Fostering and harnessing entrepreneurial thinking in the workplace is of prime importance for educators and employers alike.  For employers, attracting, optimising and retaining talent are key enablers in developing entrepreneurial mindsets in a company or organisation.

Diversity in the workplace takes many forms. Diverse and inclusive cultures equal greater innovation, creativity and entrepreneurial thinking and as a consequence better bottom line results. Diversity and inclusion should be key guiding principles in the strategies of companies looking to embrace entrepreneurial thinking among staff.

Taken to the national and international level, entrepreneurial mindset impacts the scaling up of companies’ activities and activates growth. This, in turn, means that entrepreneurial mindset stimulates and fuels global ambition.

Article originally published at DCUBS Events

Professor Maura McAdam wins Best Paper Award at the 2017 Diana International Conference

DCU Business School Professor Maura McAdam was recently awarded the Best Paper Award at the Diana International Conference held in Kansas City, Missouri in October 2017. The paper, “An Exploration of the Emancipatory Potential of Digital Entrepreneurship for Female Entrepreneurs in the Kingdom of Saudi Paper”, co-authored with Dr Caren Crowley, examines the emancipatory potential of digital entrepreneurship for women in the Kingdom of Saudi Arabia (KSA).

By examining six case studies through the use of an innovative oral history methodology, the paper explores how women in KSA utilise digital technologies in the pursuit of entrepreneurial opportunities.

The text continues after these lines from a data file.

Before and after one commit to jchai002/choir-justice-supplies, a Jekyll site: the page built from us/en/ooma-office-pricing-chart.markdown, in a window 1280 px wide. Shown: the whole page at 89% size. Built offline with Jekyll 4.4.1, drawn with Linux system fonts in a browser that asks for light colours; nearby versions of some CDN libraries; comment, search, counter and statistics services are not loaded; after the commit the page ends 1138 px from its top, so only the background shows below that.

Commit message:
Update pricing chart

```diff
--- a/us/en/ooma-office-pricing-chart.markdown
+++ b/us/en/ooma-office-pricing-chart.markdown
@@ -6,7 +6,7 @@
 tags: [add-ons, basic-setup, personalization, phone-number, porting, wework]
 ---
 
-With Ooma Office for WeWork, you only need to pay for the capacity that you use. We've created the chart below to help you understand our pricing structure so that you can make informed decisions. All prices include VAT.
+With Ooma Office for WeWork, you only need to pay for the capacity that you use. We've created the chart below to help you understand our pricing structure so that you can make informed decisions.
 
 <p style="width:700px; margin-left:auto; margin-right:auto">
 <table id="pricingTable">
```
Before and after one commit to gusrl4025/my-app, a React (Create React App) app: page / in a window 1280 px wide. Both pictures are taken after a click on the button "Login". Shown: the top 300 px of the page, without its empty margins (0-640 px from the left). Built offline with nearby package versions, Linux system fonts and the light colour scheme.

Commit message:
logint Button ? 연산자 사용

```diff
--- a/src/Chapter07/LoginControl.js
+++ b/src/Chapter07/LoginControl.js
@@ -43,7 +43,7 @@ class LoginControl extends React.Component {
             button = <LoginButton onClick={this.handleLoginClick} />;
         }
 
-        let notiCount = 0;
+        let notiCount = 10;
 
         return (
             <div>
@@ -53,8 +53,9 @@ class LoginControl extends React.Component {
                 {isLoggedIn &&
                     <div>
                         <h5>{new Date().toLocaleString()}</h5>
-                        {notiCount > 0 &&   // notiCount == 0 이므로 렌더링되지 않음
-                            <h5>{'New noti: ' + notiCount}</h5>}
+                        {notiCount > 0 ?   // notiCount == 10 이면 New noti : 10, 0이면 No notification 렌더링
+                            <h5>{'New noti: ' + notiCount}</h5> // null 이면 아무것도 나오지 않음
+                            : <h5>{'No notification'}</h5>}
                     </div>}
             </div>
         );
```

The paper challenges the notion that gender inequalities are simply reflected online, by illustrating the transformative potential of Internet technologies especially social media in supporting female entrepreneurship in KSA.

The Diana Project was established in 1999 to raise awareness and expectations of women business owners regarding the growth of their firms.  Diana conferences provide an annual forum to share and develop a global research agenda in women’s entrepreneurship across continents, cultures and contexts. The 10th annual conference took place on October 1 – 3 2017 at the Ewing Mario Kauffman Foundation in Kansas City, Missouri.

Professor McAdam is Professor of Management (DCU Business School), Director of Entrepreneurship (DCU) and Director of Research at DCU Centre for Family Business. She is an internationally recognised scholar within the area of entrepreneurship with particular expertise in gender, entrepreneurial leadership, technology entrepreneurship and family business. She is currently a Visiting Professor at Princess Nourah Bint Abdulrahman University, Saudi Arabia.

Dr Caren Crowley Caren holds a PhD in Management and Innovation studies from the National University of Ireland, Galway. In February 2016, she began working  with Dublin City University (DCU), on the MSc in Business Administration at Princess Noura University, Saudi Arabia. Caren is currently an Assistant Professor in Research Methods at Maastricht School of Management where she will continue to work in the area of female / digital entrepreneurship with a particular focus on developing economies.

Article originally published at DCUBS News